“The fact that we had such a high rate of renewal from our season ticket holders is really a testament to the direction our organization is headed,” Sabres president Russ Brandon said, per the team’s website. “There’s a tremendous amount of excitement surrounding our team and we can’t wait to get on the ice.”

Of course, selecting Jack Eichel with the second overall pick in the 2015 NHL Entry Draft is one of the main reasons fans are encouraged about Buffalo’s future. He is seen as a potential generational talent that should be the centerpiece of the Sabres for years to come.

Related: What does Jack Eichel mean to the Buffalo Sabres?

Kings ink Ehrhoff to a one-year, $1.5 million deal

PA: Minnesota Wild v Pittsburgh Penguins

Christian Ehrhoff is headed to Los Angeles.

GM Dean Lombardi confirmed to Rich Hammond of The Orange County Register that the Kings have inked the unrestricted free agent blue liner to a one-year, $1.5 million deal.

Last month Ehrhoff’s agent, Rick Curran, told PHT that his client “doesn’t mind having the flexibility of a single year commitment. He’s confident in his ability to provide a valued role to the right team. If there’s a mutual fit, an extension will likely follow.”

As a result of multiple concussions, the 33-year-old appeared in just 49 games with the Pittsburgh Penguins last season scoring three goals and 11 assists while averaging 21:46 in time on ice.

Ehrhoff joined the Penguins on a one-year, $4 million deal after being bought out by the Buffalo Sabres following the 2013-14 season.

It’s Winnipeg Jets day at PHT

Anaheim Ducks v Winnipeg Jets - Game Three

Using the term “close sweep” might start a brawl at the wrong Winnipeg bar, yet it feels like a reasonable depiction of the Jets’ first-round exit.

Whether you agree or disagree about their margin of defeat against the Anaheim Ducks, the bottom line is that if you trace the Jets’ history back to the Thrashers era, the franchise remains at zero playoff wins all-time.

Yes, as in they haven’t ever won a playoff game not a series.

Despite that doom and gloom, Jets were a popular dark horse candidate heading into the 2015 postseason for a reason.

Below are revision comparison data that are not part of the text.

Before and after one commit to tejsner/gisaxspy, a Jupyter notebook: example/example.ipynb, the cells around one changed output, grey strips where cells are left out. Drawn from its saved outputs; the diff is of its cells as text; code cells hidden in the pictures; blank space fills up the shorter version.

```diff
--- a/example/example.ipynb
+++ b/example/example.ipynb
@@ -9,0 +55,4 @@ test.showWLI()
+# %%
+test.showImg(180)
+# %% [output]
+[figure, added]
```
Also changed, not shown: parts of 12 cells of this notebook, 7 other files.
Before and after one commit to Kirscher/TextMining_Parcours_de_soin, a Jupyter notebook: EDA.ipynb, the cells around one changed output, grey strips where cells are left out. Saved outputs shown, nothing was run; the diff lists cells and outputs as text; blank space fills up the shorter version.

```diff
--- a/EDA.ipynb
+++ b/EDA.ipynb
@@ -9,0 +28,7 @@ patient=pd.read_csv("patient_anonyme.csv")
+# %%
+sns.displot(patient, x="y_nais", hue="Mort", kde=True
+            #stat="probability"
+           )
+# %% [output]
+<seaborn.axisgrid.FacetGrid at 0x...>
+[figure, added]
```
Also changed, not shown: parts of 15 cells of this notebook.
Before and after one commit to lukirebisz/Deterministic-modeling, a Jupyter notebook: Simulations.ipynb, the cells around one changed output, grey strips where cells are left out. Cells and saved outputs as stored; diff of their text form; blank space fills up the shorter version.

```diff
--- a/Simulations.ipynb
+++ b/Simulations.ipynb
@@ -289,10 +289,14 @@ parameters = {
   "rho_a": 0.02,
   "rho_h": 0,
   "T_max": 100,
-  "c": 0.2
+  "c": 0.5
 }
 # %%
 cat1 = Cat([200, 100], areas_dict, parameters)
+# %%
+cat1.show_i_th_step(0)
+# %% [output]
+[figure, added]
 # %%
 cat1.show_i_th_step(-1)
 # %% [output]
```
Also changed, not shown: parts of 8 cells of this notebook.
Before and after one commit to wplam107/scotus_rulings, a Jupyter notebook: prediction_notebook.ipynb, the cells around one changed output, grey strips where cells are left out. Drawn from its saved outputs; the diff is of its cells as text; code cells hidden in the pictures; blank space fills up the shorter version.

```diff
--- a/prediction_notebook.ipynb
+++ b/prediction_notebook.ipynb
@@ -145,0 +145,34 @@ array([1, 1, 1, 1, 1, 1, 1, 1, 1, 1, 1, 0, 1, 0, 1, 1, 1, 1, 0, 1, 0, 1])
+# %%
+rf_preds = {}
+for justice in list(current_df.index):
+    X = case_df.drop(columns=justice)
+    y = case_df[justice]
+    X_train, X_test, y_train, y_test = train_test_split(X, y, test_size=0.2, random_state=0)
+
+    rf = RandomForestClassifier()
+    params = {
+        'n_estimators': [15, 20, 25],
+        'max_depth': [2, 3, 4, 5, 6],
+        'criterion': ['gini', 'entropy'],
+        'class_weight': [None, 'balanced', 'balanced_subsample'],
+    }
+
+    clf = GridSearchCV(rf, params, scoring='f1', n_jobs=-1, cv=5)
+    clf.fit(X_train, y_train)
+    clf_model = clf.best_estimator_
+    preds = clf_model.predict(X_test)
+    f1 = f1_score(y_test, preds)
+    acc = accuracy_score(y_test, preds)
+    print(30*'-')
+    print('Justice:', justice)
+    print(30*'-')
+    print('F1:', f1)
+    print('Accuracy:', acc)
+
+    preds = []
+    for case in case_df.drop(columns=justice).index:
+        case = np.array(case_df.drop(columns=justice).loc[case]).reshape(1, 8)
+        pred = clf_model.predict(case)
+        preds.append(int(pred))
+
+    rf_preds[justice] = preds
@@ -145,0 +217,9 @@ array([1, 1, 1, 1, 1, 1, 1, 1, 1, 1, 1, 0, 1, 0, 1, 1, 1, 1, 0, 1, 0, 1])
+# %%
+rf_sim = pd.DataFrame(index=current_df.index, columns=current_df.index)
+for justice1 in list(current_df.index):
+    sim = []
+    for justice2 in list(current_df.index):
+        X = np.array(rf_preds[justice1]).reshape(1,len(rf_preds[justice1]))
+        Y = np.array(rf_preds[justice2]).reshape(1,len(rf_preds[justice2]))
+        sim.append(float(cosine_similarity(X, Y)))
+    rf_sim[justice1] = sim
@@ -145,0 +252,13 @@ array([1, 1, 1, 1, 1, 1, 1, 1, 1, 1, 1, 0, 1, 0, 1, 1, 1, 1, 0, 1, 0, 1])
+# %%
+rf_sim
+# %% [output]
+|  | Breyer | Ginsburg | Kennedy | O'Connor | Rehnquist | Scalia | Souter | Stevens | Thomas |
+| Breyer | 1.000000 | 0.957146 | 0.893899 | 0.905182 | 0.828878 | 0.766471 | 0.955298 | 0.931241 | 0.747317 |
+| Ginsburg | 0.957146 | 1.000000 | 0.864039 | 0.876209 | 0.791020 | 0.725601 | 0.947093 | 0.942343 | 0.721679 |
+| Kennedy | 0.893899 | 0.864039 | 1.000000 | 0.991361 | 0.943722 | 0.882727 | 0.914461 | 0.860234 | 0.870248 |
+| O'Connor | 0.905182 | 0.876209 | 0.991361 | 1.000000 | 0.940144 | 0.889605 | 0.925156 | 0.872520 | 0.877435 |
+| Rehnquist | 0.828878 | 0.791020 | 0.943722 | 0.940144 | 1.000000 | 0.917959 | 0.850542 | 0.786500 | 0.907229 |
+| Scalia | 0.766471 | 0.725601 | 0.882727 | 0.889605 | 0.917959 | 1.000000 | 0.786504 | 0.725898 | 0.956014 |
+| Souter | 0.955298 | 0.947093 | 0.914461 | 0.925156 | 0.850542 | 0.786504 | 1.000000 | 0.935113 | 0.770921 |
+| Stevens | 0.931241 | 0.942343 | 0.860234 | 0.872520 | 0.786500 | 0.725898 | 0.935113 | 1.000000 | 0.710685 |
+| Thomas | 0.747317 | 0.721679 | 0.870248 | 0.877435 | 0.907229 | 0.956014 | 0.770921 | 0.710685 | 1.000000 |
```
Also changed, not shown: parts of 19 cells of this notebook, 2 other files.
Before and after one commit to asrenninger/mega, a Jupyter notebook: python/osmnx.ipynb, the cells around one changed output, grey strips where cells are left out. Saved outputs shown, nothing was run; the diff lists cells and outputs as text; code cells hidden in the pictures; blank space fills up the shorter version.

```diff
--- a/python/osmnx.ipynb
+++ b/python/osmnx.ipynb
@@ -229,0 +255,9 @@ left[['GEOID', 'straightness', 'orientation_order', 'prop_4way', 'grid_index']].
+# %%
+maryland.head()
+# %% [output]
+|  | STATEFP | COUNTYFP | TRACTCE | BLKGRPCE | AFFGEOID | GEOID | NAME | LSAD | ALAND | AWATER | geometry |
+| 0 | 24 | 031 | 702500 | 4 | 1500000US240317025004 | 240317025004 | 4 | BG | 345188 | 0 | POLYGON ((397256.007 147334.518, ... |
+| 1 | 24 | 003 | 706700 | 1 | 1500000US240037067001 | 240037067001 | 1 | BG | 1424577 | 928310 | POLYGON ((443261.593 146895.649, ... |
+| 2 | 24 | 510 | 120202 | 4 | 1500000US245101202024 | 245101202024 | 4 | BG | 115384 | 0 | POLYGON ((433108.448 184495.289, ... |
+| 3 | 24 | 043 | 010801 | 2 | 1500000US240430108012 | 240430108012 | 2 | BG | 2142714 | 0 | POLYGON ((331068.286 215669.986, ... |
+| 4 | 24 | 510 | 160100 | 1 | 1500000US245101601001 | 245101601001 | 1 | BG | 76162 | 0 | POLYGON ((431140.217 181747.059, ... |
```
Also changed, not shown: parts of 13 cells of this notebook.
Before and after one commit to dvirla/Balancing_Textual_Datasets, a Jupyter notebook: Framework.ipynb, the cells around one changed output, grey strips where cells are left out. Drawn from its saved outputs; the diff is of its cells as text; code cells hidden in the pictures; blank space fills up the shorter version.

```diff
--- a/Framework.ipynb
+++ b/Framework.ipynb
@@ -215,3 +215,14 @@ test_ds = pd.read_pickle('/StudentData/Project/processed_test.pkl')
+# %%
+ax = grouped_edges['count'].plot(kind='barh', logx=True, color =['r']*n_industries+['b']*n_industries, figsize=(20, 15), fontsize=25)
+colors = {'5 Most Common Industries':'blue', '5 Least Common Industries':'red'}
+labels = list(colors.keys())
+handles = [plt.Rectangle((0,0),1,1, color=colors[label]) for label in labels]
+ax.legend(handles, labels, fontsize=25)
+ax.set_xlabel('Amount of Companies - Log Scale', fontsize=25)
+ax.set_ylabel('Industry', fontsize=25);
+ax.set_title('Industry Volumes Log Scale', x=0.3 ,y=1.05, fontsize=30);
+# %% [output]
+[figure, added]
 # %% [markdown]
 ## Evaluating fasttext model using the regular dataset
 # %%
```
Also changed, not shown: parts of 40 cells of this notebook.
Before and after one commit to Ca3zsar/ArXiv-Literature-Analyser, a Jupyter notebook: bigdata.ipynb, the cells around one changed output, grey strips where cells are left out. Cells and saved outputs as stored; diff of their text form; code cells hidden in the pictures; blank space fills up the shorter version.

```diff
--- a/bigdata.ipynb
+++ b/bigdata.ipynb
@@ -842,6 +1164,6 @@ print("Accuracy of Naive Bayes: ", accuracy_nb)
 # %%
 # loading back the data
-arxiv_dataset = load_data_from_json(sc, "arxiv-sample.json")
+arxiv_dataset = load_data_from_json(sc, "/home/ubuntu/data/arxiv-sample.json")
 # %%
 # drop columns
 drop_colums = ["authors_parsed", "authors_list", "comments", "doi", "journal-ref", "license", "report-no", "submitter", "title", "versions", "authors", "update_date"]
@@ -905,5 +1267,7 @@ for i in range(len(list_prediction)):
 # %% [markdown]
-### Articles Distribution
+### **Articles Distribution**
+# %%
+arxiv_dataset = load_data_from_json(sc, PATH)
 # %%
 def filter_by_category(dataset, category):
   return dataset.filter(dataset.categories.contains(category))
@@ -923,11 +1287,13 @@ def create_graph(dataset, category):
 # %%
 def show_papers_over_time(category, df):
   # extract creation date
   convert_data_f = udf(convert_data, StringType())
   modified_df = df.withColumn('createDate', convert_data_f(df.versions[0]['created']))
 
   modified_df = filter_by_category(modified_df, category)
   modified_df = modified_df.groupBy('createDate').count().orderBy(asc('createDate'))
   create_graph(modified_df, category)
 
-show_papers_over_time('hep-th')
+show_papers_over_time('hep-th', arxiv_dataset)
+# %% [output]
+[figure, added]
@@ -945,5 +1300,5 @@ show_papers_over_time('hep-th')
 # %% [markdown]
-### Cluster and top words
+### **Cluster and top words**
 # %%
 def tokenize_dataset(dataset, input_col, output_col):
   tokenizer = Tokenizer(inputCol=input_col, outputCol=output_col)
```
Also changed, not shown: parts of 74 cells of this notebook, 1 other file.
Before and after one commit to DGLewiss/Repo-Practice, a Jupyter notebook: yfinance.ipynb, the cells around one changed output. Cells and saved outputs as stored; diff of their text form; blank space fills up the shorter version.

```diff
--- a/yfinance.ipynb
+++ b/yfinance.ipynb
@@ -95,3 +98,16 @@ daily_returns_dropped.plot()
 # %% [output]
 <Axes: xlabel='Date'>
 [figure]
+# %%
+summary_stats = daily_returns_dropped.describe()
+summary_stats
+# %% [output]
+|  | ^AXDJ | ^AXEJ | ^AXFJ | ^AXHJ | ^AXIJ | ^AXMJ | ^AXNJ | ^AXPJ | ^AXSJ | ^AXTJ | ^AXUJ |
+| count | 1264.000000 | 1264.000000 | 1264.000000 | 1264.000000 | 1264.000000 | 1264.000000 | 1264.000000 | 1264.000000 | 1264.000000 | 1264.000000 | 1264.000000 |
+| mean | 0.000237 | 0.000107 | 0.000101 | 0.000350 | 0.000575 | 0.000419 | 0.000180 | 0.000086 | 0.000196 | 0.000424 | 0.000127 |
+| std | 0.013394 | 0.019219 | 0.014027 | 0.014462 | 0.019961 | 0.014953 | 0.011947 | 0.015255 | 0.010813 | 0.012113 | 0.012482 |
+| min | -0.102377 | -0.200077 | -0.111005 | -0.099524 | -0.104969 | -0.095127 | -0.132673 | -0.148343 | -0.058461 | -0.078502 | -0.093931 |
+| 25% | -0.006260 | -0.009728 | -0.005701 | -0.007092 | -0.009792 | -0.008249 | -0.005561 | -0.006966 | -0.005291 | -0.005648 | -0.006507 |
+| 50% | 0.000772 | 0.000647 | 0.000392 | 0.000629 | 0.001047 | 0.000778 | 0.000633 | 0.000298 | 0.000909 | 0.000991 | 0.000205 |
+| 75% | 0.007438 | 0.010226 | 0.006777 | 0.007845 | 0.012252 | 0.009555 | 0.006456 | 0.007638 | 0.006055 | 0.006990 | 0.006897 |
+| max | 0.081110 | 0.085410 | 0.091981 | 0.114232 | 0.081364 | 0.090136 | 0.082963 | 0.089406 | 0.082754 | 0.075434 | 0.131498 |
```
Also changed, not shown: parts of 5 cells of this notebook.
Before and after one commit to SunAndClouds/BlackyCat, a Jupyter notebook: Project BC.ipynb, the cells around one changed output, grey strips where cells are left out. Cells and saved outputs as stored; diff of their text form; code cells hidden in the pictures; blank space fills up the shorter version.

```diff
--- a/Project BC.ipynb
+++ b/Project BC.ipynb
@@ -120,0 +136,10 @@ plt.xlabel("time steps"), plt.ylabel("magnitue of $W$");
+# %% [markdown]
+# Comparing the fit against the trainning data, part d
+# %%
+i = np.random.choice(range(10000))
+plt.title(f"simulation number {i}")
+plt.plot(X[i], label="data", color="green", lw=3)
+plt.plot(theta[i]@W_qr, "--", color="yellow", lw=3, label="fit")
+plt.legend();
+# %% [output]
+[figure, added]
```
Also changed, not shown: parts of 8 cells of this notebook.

They were an impressive possession team by most metrics.

Winnipeg combined an increasingly deep defense corps with its underrated high-end forwards to scare at least a few Western Conference observers. Hey, they even occasionally received competent goaltending, albeit from an uneven mix of Michael Hutchinson and Ondrej Pavelec.

(There was some poetic justice in Pavelec playing out of his mind down the stretch to get them into the playoffs.)

It all feels empty thanks to the sweep, but the Jets zoomed up a level or two in 2014-15. As wild card berths go, Winnipeg can point to some positives.

Off-season recap

The biggest change technically happened during the season, yet the Evander Kane swap is significant enough to at least get a quick mention.

It’s relevant enough to the summer anyway, as Drew Stafford played well enough to gain a two-year deal that carries a $4.35 million cap hit. Stafford is sticking around, while a surprise return is in store for Alex Burmistrov, who went on a two-year KHL sojourn.

Michael Frolik headlines a group of departing players who helped move the needle a bit depth-wise, also including Lee Stempniak, Jiri Tlusty and T.J. Galiardi.

Maybe the most significant off-season storyline is what Winnipeg did not do: Dustin Byfuglien and captain Andrew Ladd are currently entering the final season of their respective contracts.